Gathered around the table were other guests and James Greenfield, the hotel’s owner. Jimmy, as he is known, is a hotelier like no other. Straight away, he set about finding out who we were, how we discovered Tulum, and just like that, we had a hand-drawn map, with a full itinerary of off-the-beaten-path ruins, cenotes, restaurants and bars, including Chamico’s, a fish shack on nearby Soliman Bay.
A reflection of its owner, Olas Tulum is also a hotel like no other. One of the first structures to grace the shores of Tulum, it was built in the 1970s by an Austrian engineer. Now transformed into a boutique B&B, it has just seven suites, each facing out towards the ocean which gives Olas Tulum its name — Tulum waves . Privacy is ensured, but company is on hand should you need it at the communal meals.
Since 1986, Olas Tulum has also stood on the doorstep of the 1.3m-acre Sian Ka'an Biosphere Reserve, giving the hotel a unique location between beach and jungle. If you’re into wildlife, look no further: you can spend one day snorkelling amid 84 coral species, turtles, tropical fish and sharks, and the next seeking out manatees, monkeys, jaguars and pumas in the Unesco-listed reserve.
Symbiosis with nature even percolates through to the hotel’s design. The entire hotel runs on solar power and water is irrigated from the nearby cenotes. Instead of cutting down coconut trees to make room for the buildings, they’ve been harnessed back. Vents in the rooms allow air to flow, even though there’s no air conditioning. Wildlife is everywhere, from the iguanas that seem to perch on every hotel corner, to Jimmy’s dog, who pops up regularly for a cuddle and a hello.
Breakfast finished, itinerary planned, we grabbed our coffee cups and strolled through the lush jungle to reach the hotel’s private swathe of the beach, where I collapsed under a palapa and basked in the stillness, as Mr Smith played in the waves. Napping ensued. Just enough to revive us for dinner in the communal dining area, where chef Lulu lavished us with fresh Baja tacos and guacamole like I’d never tasted.
Miraculously, we did manage to pull ourselves up away from the hotel on occasion. Making use of the car rental that Jimmy had suggested, we aimed for some far-off ruins, feeling free and very local as we stopped off at the grocery store to pick up supplies. On the way back, I couldn’t resist a detour, so we found ourselves at one of Jimmy’s approved hideaways for ceviche and margaritas.
With sunset was approaching, we made our way back to Olas Tulum, where Mr Smith suggested we move down to the beach for a treat that Shawna, the hotel’s manager, had set up.

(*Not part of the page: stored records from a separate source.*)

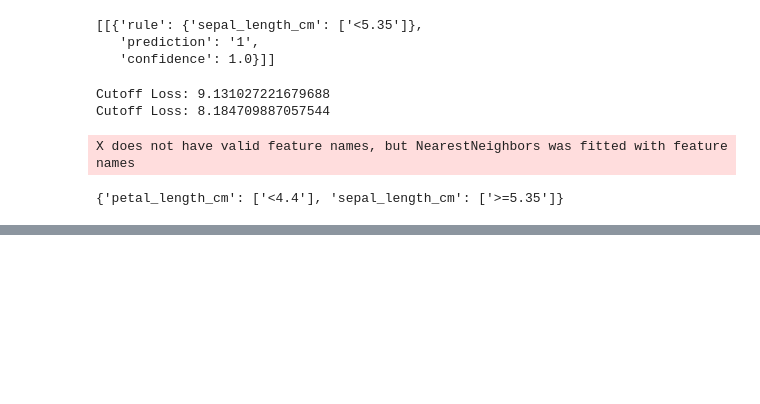
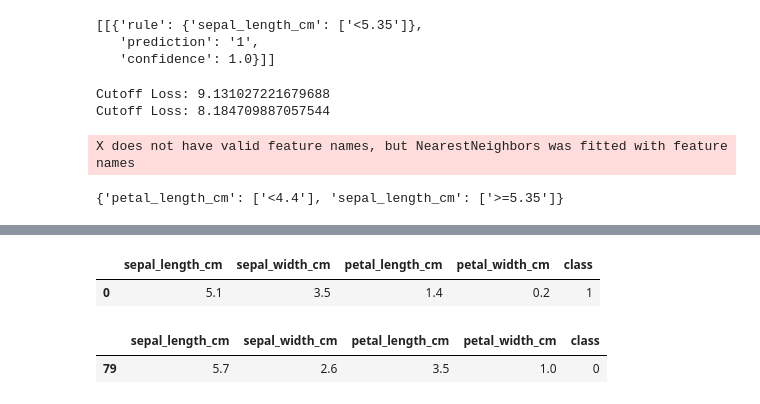
Before and after one commit to sbobek/xai-evaluation-classes, a Jupyter notebook: iris_autoencoder_fin.ipynb, the cells around one changed output, grey strips where cells are left out. Saved outputs shown, nothing was run; the diff lists cells and outputs as text; code cells hidden in the pictures; blank space fills up the shorter version.

```diff
--- a/iris_autoencoder_fin.ipynb
+++ b/iris_autoencoder_fin.ipynb
@@ -546,7 +556,10 @@ X does not have valid feature names, but NearestNeighbors was fitted with featur
 i2edf = pd.DataFrame(i2e, columns=X_train_lux.columns)
 lux_cf_nearest = lux_cf['counterfactual'].to_frame().T
 lux_cf_nearest['class'] = model_classifier.predict(lux_cf_nearest)
+lux_cf_nearest['class'] = lux_cf_nearest['class'].apply(lambda x: int(x))
+
 i2edf['class'] = model_classifier.predict(i2edf)
+i2edf['class'] = i2edf['class'].apply(lambda x: int(x))
 
 lux_obj.uid3.tree.save_dot('tree-pure.dot', fmt='.2f')
 graphviz.Source.from_file('tree-pure.dot')
@@ -554,4 +567,14 @@ graphviz.Source.from_file('tree-pure.dot')
 Cutoff Loss: 1.3922361135482788
 Cutoff Loss: 17.90543556213379
 [drawing not drawn]
+# %%
+i2edf
+# %% [output]
+|  | sepal_length_cm | sepal_width_cm | petal_length_cm | petal_width_cm | class |
+| 0 | 5.1 | 3.5 | 1.4 | 0.2 | 1 |
+# %%
+lux_cf_nearest
+# %% [output]
+|  | sepal_length_cm | sepal_width_cm | petal_length_cm | petal_width_cm | class |
+| 79 | 5.7 | 2.6 | 3.5 | 1.0 | 0 |
 # %%
```
Also changed, not shown: parts of 4 cells of this notebook.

As we walked through the canopy, and turned the corner, rose petals emerged. Against a Tulum’s beautiful backdrop, Mr Smith got down on one knee and popped the question, before champagne was popped and toasts were made. A hotel like no other; it couldn’t have happened in a better place.